> _RECORDS SUPPLIED_:
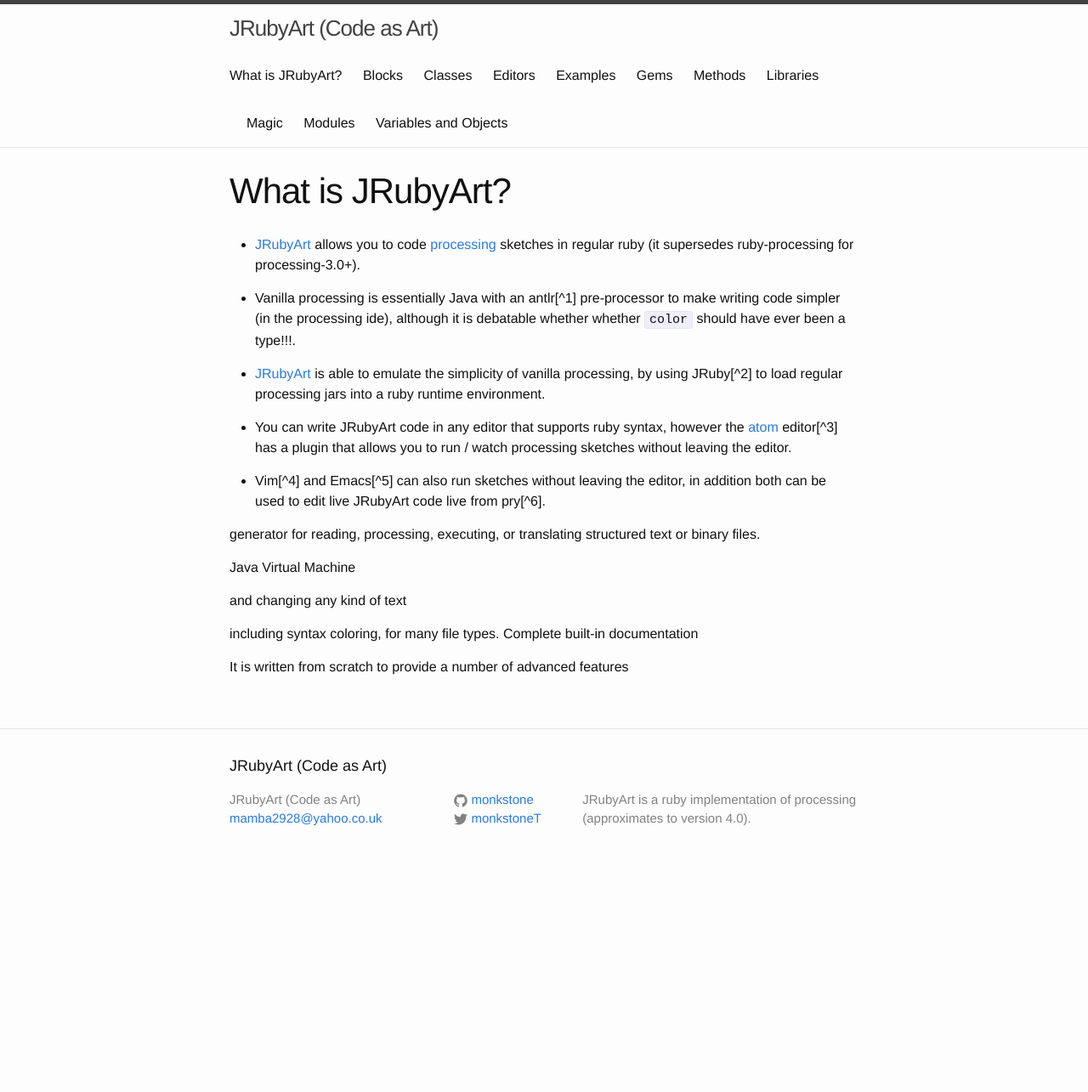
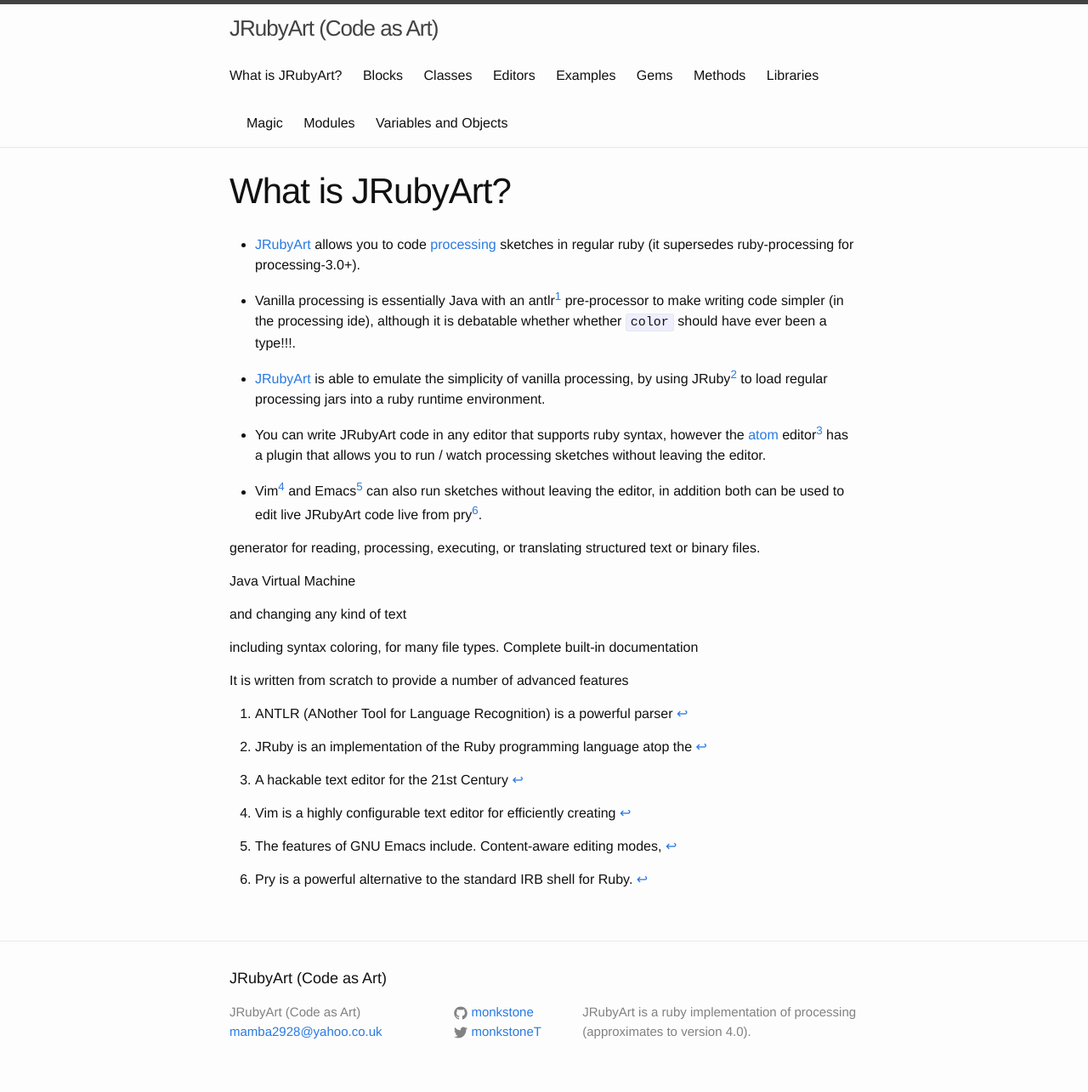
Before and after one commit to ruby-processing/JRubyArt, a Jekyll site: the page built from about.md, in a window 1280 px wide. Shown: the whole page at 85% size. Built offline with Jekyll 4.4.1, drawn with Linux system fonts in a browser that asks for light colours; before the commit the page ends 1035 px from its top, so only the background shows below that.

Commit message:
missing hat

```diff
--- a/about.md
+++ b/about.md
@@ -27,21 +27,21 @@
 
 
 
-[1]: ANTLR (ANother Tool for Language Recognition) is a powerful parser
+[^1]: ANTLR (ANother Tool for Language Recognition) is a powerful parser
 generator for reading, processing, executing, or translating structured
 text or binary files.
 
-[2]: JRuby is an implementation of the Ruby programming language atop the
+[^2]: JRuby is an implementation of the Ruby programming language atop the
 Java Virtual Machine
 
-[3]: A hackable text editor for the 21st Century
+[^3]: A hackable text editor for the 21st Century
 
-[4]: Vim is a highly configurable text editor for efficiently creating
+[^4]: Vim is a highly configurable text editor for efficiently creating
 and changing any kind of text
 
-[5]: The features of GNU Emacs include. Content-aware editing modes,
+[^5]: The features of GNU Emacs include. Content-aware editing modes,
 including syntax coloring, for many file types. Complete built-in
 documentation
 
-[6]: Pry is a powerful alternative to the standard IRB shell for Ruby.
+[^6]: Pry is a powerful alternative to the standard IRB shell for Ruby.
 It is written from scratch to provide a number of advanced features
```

> _WHAT IS NEEDED_:
For this exercise, copy the entries above exactly and skip any picture.

> _YOUR SOLUTION_:
Before and after one commit to ruby-processing/JRubyArt, a Jekyll site: the page built from about.md, in a window 1280 px wide. Shown: the whole page at 85% size. Built offline with Jekyll 4.4.1, drawn with Linux system fonts in a browser that asks for light colours; before the commit the page ends 1035 px from its top, so only the background shows below that.

Commit message:
missing hat

```diff
--- a/about.md
+++ b/about.md
@@ -27,21 +27,21 @@
 
 
 
-[1]: ANTLR (ANother Tool for Language Recognition) is a powerful parser
+[^1]: ANTLR (ANother Tool for Language Recognition) is a powerful parser
 generator for reading, processing, executing, or translating structured
 text or binary files.
 
-[2]: JRuby is an implementation of the Ruby programming language atop the
+[^2]: JRuby is an implementation of the Ruby programming language atop the
 Java Virtual Machine
 
-[3]: A hackable text editor for the 21st Century
+[^3]: A hackable text editor for the 21st Century
 
-[4]: Vim is a highly configurable text editor for efficiently creating
+[^4]: Vim is a highly configurable text editor for efficiently creating
 and changing any kind of text
 
-[5]: The features of GNU Emacs include. Content-aware editing modes,
+[^5]: The features of GNU Emacs include. Content-aware editing modes,
 including syntax coloring, for many file types. Complete built-in
 documentation
 
-[6]: Pry is a powerful alternative to the standard IRB shell for Ruby.
+[^6]: Pry is a powerful alternative to the standard IRB shell for Ruby.
 It is written from scratch to provide a number of advanced features
```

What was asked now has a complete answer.